by Carolyne S. Kalson, Esq.
The USERRA law prohibits employment distribution against people who serve in the military and provides certain reemployment rights on their return from service. All employers are covered. There is no exemption for small businesses. All types of military service are covered, including duty performed on a voluntary basis in time of war or peace. A salaried supervisor or professional has the same rights under the law as an hourly wage earner.
There is no obligation for an employer to pay employees while on military duty. Rather the main emphasis of the law is reinstatement to the former job position in the same position as if the employee never left.
The new regulations provide some guidance on how USERRA will be implemented:
Escalator principle. The law says that when a service member returns, the individual is restored to the position he or she would have had, if not for the military service- under what is known as the “escalator principle”. The escalator principle means that returning employees step back on the employment “escalator” at the point they would have reached if their job had not been interrupted by military service. The escalator may have gone up or down. Co-workers may have received promotions during the period the service member was away. The employee may no longer be qualified to perform his pre-service job because of injuries sustained during that service. The regulations provide guidance on those issues.
Prompt reemployment. USERRA provides for prompt reemployment after employees return from military service. The regulations state that in most cases, “prompt” means within two weeks of the service member's application for reemployment. The regulations also specify the time period within which a returning service member must submit an application. That period varies, depending on how long the employee has been away. The regulations also make it clear that a service member should have a sufficient amount of time to report to her military unit and report back after the period of service.
The DOL also has a poster which you can download and post in the workplace to meet your legal obligation to inform employees of their rights. The poster may be found at www.dol.gov/vets/programs/userra/USERRA_Private.pdf#Non -Federal. Finally, the agency's website also has an “E-Laws USERRA Advisor,” which guides you and your employees through the law's requirements. The website provides names and telephone numbers of state directors, and you can call them with any questions you might have about complying with the law. If you would like further information on this subject please contact Carolyne at 732-785-0800
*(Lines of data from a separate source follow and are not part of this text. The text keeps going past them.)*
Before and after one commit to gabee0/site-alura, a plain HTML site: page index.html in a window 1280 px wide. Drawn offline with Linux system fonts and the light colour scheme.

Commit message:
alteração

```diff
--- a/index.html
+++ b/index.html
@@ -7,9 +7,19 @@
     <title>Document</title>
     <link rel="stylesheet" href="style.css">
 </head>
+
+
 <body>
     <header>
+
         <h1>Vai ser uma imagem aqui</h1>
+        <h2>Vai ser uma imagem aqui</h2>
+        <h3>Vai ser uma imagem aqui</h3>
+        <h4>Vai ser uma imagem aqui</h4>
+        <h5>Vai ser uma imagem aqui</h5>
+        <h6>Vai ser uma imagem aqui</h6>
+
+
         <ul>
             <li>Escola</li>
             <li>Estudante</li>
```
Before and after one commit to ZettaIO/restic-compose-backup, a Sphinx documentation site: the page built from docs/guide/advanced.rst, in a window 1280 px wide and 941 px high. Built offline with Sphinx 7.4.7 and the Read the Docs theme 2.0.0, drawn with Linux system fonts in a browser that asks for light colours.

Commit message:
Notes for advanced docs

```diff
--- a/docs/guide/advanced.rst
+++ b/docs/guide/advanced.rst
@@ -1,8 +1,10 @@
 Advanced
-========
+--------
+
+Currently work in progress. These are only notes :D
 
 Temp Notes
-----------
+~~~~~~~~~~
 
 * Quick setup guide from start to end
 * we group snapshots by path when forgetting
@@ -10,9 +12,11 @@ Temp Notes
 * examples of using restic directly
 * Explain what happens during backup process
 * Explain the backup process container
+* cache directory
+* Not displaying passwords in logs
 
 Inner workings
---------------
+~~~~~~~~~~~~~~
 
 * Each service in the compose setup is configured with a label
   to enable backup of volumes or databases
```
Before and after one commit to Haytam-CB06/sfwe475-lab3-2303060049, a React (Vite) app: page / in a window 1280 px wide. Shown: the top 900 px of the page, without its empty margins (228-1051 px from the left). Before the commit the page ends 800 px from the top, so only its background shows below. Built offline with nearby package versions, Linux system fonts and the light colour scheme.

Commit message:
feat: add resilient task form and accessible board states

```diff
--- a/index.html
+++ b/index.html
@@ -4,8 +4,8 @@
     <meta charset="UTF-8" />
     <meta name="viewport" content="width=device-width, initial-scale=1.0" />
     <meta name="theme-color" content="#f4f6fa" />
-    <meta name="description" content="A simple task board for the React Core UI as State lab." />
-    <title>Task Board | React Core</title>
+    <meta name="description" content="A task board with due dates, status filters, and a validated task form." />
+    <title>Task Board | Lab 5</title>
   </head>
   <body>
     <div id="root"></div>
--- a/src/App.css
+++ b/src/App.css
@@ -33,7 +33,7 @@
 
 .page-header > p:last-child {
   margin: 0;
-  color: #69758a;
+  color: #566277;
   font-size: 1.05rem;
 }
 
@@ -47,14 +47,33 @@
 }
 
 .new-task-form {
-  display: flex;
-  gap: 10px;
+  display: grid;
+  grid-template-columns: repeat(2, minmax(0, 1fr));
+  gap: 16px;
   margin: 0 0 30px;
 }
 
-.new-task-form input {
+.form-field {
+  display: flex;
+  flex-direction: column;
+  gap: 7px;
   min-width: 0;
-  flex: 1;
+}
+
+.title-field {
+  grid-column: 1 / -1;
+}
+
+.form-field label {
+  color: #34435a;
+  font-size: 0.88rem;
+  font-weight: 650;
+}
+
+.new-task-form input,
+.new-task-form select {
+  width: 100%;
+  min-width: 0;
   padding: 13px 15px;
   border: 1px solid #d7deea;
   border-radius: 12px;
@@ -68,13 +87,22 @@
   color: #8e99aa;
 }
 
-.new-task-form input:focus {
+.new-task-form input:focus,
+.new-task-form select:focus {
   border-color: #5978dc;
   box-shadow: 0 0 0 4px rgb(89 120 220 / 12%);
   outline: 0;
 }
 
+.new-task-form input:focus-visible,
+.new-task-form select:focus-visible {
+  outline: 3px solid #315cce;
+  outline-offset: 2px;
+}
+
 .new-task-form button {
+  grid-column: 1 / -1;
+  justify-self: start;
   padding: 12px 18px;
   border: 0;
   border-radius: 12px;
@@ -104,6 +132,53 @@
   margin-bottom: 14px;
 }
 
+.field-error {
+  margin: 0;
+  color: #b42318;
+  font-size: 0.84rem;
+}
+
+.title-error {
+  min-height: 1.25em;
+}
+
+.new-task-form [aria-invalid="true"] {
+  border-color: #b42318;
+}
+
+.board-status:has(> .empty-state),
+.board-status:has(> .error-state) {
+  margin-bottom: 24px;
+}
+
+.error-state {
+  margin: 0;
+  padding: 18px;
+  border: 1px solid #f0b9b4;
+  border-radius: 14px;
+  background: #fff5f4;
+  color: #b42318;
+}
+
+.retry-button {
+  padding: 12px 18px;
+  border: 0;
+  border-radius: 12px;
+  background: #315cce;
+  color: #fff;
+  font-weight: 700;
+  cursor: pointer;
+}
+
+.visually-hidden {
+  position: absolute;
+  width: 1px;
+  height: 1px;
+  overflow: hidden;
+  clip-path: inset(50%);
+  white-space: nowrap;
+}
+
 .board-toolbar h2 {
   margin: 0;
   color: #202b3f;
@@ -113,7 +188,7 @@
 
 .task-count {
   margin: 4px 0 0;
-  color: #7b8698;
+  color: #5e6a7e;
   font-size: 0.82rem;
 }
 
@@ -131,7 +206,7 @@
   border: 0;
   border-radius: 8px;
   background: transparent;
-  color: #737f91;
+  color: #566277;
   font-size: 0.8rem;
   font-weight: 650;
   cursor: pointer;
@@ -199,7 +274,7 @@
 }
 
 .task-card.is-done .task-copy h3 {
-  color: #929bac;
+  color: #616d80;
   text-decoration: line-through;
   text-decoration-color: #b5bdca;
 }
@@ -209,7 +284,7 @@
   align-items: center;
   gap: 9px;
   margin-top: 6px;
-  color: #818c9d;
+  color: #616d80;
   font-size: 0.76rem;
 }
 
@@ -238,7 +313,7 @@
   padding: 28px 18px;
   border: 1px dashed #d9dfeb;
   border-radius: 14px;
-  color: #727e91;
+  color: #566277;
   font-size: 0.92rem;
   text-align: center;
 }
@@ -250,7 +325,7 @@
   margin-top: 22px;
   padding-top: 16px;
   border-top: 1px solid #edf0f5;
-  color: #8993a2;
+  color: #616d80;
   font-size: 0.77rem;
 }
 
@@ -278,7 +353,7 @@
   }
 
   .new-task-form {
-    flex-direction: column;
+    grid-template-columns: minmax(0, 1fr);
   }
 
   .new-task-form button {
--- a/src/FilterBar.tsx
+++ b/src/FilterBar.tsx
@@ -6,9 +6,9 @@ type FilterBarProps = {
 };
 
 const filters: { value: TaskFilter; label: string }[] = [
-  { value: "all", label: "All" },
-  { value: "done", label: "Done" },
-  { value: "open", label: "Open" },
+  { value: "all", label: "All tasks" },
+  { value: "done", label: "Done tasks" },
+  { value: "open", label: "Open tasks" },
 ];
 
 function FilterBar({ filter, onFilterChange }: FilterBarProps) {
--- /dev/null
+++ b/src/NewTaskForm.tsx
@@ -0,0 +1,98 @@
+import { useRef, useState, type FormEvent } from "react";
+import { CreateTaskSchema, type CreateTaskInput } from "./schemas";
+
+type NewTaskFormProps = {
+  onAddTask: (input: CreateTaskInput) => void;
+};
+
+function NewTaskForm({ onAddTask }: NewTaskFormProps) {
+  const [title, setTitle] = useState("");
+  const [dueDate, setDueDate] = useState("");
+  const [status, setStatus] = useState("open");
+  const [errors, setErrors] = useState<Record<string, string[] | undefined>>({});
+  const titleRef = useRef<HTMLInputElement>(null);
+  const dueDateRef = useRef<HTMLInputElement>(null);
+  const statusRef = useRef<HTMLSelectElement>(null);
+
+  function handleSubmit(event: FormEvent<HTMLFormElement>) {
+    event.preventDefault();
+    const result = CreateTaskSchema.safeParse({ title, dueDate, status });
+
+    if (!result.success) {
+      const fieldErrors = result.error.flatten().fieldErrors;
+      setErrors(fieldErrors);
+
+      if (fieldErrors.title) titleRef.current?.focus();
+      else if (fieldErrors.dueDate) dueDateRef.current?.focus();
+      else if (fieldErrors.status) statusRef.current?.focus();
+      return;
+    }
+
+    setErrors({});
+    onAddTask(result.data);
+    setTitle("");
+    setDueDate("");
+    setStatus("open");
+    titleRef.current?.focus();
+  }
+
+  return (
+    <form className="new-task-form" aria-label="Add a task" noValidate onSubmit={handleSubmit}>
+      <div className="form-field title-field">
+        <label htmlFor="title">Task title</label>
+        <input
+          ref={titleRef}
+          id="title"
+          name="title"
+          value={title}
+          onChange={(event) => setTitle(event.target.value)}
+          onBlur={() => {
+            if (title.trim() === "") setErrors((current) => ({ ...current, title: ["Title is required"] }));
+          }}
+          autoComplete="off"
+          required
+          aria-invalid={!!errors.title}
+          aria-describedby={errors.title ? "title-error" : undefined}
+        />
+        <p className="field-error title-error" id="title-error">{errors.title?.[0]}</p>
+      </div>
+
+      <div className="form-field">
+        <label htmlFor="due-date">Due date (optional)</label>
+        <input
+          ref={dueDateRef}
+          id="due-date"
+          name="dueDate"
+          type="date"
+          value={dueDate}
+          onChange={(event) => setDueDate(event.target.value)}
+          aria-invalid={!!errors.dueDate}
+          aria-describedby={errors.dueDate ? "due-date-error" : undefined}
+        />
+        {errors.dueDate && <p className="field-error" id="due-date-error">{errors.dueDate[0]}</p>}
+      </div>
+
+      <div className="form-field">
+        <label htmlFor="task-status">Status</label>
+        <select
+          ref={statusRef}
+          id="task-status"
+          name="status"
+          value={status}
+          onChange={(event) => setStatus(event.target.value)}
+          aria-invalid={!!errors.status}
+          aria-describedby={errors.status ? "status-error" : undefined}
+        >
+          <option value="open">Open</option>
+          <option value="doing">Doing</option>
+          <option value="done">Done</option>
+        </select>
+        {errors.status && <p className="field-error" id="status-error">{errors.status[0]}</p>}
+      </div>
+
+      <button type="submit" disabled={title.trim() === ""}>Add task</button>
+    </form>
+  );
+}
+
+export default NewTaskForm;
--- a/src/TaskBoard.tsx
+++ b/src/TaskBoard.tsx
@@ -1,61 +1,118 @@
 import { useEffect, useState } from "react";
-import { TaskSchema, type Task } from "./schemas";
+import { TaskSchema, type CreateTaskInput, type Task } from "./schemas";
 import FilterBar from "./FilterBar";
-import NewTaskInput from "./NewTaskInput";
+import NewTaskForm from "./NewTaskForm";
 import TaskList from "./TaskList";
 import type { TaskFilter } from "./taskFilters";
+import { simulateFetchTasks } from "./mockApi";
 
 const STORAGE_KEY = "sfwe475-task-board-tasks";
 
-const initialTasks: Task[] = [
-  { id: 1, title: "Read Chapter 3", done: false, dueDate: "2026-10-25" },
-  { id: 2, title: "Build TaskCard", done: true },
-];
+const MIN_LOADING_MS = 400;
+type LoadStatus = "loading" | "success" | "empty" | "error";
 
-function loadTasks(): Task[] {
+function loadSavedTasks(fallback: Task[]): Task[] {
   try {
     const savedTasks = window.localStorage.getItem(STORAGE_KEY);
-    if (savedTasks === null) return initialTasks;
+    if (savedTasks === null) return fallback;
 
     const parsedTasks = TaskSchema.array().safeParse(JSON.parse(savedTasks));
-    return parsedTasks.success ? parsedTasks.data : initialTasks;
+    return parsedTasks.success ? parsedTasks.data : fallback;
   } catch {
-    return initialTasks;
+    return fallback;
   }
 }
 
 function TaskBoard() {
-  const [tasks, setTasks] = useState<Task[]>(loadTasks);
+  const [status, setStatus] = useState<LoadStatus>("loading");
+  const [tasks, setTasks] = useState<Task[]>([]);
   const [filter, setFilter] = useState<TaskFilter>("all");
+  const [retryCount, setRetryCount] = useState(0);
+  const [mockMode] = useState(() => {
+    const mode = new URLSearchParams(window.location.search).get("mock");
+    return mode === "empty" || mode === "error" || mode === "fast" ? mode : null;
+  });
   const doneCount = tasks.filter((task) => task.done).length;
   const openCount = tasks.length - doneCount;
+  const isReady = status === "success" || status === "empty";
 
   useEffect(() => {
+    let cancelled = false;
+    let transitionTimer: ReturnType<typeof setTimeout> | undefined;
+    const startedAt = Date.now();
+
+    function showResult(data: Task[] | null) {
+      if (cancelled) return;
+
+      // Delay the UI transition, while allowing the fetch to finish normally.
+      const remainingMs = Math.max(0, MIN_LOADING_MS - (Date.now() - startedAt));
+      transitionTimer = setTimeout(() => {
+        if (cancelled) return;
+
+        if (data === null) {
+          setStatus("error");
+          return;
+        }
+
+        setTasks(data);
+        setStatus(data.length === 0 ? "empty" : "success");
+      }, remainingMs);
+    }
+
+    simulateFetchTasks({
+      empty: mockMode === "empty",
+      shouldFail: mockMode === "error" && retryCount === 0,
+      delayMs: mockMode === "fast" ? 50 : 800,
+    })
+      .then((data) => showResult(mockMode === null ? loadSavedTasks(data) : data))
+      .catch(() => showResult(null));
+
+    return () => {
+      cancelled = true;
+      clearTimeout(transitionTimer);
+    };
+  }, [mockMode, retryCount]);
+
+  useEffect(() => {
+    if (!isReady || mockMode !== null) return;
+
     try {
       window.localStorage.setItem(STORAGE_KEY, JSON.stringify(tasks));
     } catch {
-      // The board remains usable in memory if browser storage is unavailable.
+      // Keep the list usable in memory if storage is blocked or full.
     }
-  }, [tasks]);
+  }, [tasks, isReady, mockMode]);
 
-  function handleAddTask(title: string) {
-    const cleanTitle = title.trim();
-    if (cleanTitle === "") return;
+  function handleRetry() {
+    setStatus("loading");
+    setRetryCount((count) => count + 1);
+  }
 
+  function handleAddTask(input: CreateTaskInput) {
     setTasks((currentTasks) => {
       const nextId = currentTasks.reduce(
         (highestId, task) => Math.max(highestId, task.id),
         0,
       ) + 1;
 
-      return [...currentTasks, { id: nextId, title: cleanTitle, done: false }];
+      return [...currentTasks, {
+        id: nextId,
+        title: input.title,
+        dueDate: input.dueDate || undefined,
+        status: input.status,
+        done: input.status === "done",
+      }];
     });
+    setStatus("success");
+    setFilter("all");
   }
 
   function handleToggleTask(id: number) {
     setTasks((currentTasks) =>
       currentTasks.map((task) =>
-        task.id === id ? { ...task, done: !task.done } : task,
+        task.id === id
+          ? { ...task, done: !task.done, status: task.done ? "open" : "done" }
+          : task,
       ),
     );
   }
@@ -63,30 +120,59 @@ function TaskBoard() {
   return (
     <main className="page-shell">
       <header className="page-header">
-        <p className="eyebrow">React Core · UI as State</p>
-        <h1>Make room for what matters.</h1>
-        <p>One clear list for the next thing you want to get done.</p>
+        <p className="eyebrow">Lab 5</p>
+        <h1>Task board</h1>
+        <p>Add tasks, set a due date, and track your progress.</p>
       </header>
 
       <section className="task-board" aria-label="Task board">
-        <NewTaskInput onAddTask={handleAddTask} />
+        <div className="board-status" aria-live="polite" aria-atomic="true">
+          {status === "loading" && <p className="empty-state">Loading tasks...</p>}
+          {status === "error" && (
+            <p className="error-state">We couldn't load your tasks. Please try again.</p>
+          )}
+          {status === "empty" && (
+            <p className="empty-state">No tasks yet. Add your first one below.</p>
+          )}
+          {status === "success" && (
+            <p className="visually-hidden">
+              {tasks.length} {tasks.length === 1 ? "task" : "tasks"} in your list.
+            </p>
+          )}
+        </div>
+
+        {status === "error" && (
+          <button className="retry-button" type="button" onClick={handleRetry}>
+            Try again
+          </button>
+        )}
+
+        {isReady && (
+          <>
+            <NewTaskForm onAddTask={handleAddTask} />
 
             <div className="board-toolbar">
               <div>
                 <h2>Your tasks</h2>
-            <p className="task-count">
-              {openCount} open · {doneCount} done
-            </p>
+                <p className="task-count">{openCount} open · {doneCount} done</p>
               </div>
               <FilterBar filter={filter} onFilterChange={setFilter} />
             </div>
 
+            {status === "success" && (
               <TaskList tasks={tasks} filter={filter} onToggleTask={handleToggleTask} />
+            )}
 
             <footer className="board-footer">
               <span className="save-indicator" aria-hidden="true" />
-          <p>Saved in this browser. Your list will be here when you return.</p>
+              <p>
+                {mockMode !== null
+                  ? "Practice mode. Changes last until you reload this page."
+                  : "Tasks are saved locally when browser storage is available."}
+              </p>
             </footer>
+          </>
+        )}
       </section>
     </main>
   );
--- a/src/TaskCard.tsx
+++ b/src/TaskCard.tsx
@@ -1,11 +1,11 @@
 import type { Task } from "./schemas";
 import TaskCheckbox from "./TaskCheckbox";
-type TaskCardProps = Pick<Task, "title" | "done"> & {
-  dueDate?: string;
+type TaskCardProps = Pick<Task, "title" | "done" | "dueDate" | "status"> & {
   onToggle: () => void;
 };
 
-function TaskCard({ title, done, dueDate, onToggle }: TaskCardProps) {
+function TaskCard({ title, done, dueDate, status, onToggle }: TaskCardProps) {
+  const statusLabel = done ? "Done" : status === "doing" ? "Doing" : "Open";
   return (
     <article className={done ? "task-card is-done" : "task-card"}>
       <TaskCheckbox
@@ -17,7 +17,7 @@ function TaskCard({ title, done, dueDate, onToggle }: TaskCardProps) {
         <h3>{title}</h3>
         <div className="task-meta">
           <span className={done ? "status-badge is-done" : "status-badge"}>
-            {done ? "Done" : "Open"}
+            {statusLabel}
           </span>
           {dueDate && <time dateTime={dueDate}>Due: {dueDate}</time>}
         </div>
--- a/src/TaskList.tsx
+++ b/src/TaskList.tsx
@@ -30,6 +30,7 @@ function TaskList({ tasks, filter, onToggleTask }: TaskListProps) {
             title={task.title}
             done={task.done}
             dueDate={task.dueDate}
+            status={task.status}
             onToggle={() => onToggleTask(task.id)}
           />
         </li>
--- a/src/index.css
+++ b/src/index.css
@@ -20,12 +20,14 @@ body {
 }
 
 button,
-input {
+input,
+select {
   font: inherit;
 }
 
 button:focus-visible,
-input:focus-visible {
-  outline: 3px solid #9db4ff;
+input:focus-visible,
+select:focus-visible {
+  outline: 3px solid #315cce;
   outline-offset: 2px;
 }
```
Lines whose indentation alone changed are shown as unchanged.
Disclaimer: This article provides general information only and is not intended as legal advice.